I think about my boys, my marriage, the years that have followed. And I’m weepy.
I think about the future, and I’m wistful.
I consider myself fortunate; I feel relief, I feel pride, I feel appreciation. An important finish line is within view. My kids are alright. They’re better than alright.
Generally, I’m more comfortable with a flippant response, or maintaining a certain remove from the depth of my emotions. But this morning I swam in my own sentimental sap, sitting at a school function that was not graduation. You know, one of those year-end events with no discernible purpose, but we nonetheless show up. As parents, often, it’s just about showing up.
The principal spoke. Kids gave speeches. The adults fidgeted on wooden bleachers while the students squirmed in seats on the gym floor. But we were there – hot, tired, and dutifully present – turning off cell phones, snapping pictures, recording videos, and applauding our kids.
Looking at success
And I fought back tears.

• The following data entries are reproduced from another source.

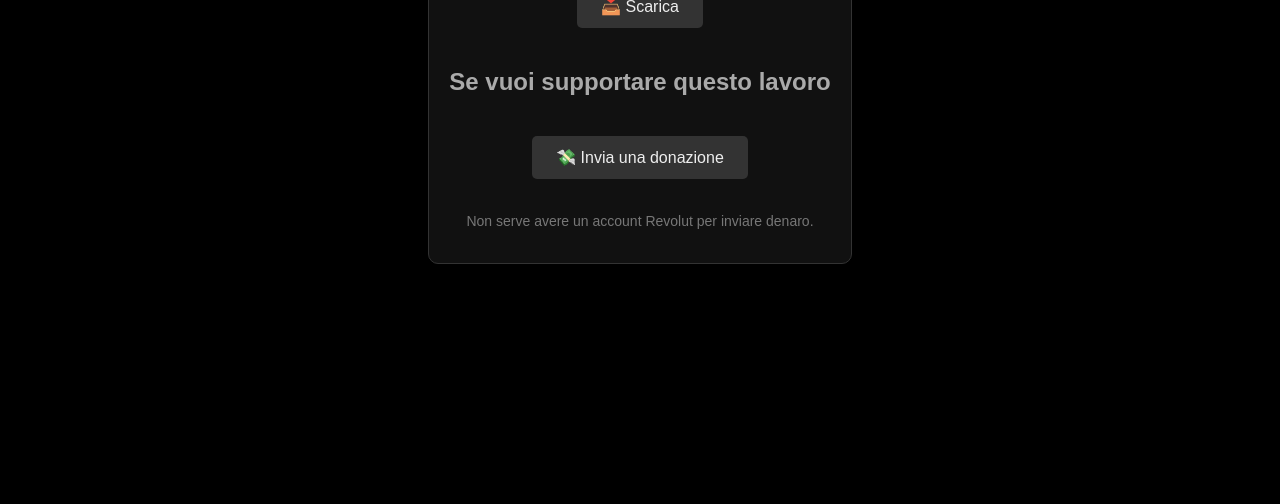
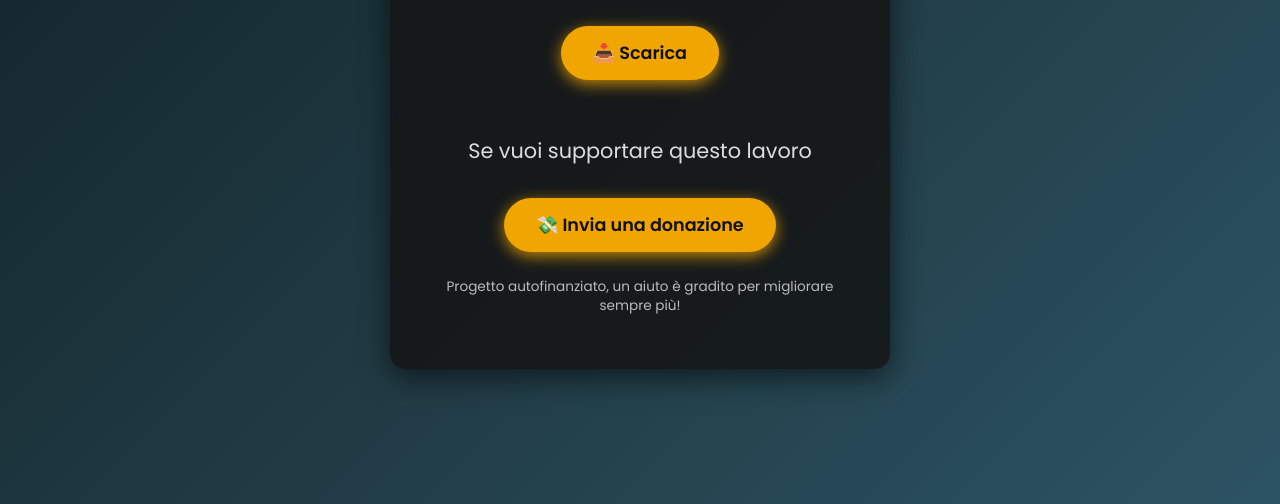
Before and after one commit to sbertiflex/dhc-tribe, a plain HTML site: page index.html in a window 1280 px wide. Shown: the part 336-840 px from the top of the page. Before the commit the page ends 800 px from the top, so only its background shows below. Drawn offline with Linux system fonts and the light colour scheme.

Commit message:
Update index.html

```diff
--- a/index.html
+++ b/index.html
@@ -1,65 +1,120 @@
 <!DOCTYPE html>
 <html lang="it">
 <head>
-    <meta charset="UTF-8">
+<meta charset="UTF-8" />
+<meta name="viewport" content="width=device-width, initial-scale=1" />
 <title>Scarica NVS</title>
 <style>
+  @import url('https://fonts.googleapis.com/css2?family=Poppins:wght@400;600&display=swap');
+
   body {
-            background-color: #000;
-            color: #aaa;
-            font-family: Arial, sans-serif;
+    margin: 0;
+    height: 100vh;
+    background: linear-gradient(135deg, #0f2027, #203a43, #2c5364);
+    font-family: 'Poppins', Arial, sans-serif;
+    color: #eee;
     display: flex;
-            flex-direction: column;
+    justify-content: center;
     align-items: center;
-            justify-content: center;
-            height: 100vh;
-            margin: 0;
+    padding: 20px;
   }
 
   .container {
+    background: rgba(20, 20, 20, 0.85);
+    padding: 40px 50px;
+    border-radius: 15px;
+    box-shadow: 0 8px 30px rgba(0, 0, 0, 0.6);
+    max-width: 400px;
     text-align: center;
-            padding: 20px;
-            border: 1px solid #333;
-            border-radius: 10px;
-            background-color: #111;
+    backdrop-filter: blur(6px);
   }
 
   h1 {
-            color: #ccc;
+    font-weight: 600;
+    font-size: 2.5rem;
+    margin-bottom: 25px;
+    letter-spacing: 2px;
+    color: #f0a500;
+    text-shadow: 0 0 10px #f0a500aa;
   }
 
   .btn {
     display: inline-block;
-            padding: 12px 24px;
-            margin: 20px 10px;
-            font-size: 16px;
-            background-color: #333;
-            color: #eee;
+    background: #f0a500;
+    color: #111;
+    font-weight: 600;
+    font-size: 1.1rem;
+    padding: 14px 32px;
+    margin: 15px 10px;
     border: none;
-            border-radius: 5px;
+    border-radius: 50px;
     cursor: pointer;
     text-decoration: none;
-            transition: background-color 0.3s ease;
+    box-shadow: 0 4px 15px #f0a500cc;
+    transition: all 0.3s ease;
+    user-select: none;
   }
 
   .btn:hover {
-            background-color: #444;
+    background: #ffaa00;
+    box-shadow: 0 6px 20px #ffaa00dd;
+    transform: translateY(-3px);
+  }
+
+  .btn:active {
+    transform: translateY(1px);
+    box-shadow: 0 2px 8px #f0a500aa;
+  }
+
+  h2 {
+    margin-top: 40px;
+    font-weight: 500;
+    font-size: 1.3rem;
+    color: #ddd;
   }
 
   .note {
-            font-size: 14px;
-            color: #777;
+    margin-top: 10px;
+    font-size: 0.85rem;
+    color: #bbb;
+    line-height: 1.4;
+  }
+
+  /* Icon spacing */
+  .btn svg {
+    vertical-align: middle;
+    margin-right: 8px;
+  }
+
+  @media (max-width: 460px) {
+    .container {
+      max-width: 90vw;
+      padding: 30px 20px;
+    }
+
+    h1 {
+      font-size: 2rem;
+    }
+
+    .btn {
+      font-size: 1rem;
+      padding: 12px 24px;
+    }
   }
 </style>
 </head>
 <body>
-    <div class="container">
+  <div class="container" role="main" aria-label="Scarica album NVS">
     <h1>NVS | Scarica Gratis</h1>
-        <a href="tuofile.zip" download class="btn">📥 Scarica</a>
+    <a href="tuofile.zip" download class="btn" aria-label="Scarica album NVS">
+      📥 Scarica
+    </a>
 
     <h2>Se vuoi supportare questo lavoro</h2>
-        <a href="https://revolut.me/mathiaul3d" target="_blank" class="btn">💸 Invia una donazione</a>
-        <p class="note">Non serve avere un account Revolut per inviare denaro.</p>
+    <a href="https://revolut.me/mathiaul3d" target="_blank" rel="noopener noreferrer" class="btn" aria-label="Invia una donazione tramite Revolut">
+      💸 Invia una donazione
+    </a>
+    <p class="note">Progetto autofinanziato, un aiuto è gradito per migliorare sempre più!</p>
   </div>
 </body>
 </html>
```
Lines whose indentation alone changed are shown as unchanged.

I fought back tears when I saw all those young faces. I fought back tears as we saluted the flag. I fought back tears as I listened to a boy tell of the grandmother who raised him. I fought back tears when a student reminded us of Edison’s take on achievement; it wasn’t one thousand failures that came before the light bulb, it was one thousand steps to successful invention.
And now, at home, I find myself at an utter loss for words.
Instead, I’m tearing up. Again.
So call me a sentimental fool as I yield the floor, surrender my masks, acquiesce to emotion, and offer a round of applause to all of us in the midst of this wild adventure. To the mothers and fathers and aunts and uncles and grandparents who show up. To the teachers and administrators and counselors who give so much with little recognition.
And I marvel at our children – at their energy, their perseverance, their willingness to work hard. And despite everything – their astonishing optimism, which will serve them well.
© D A Wolf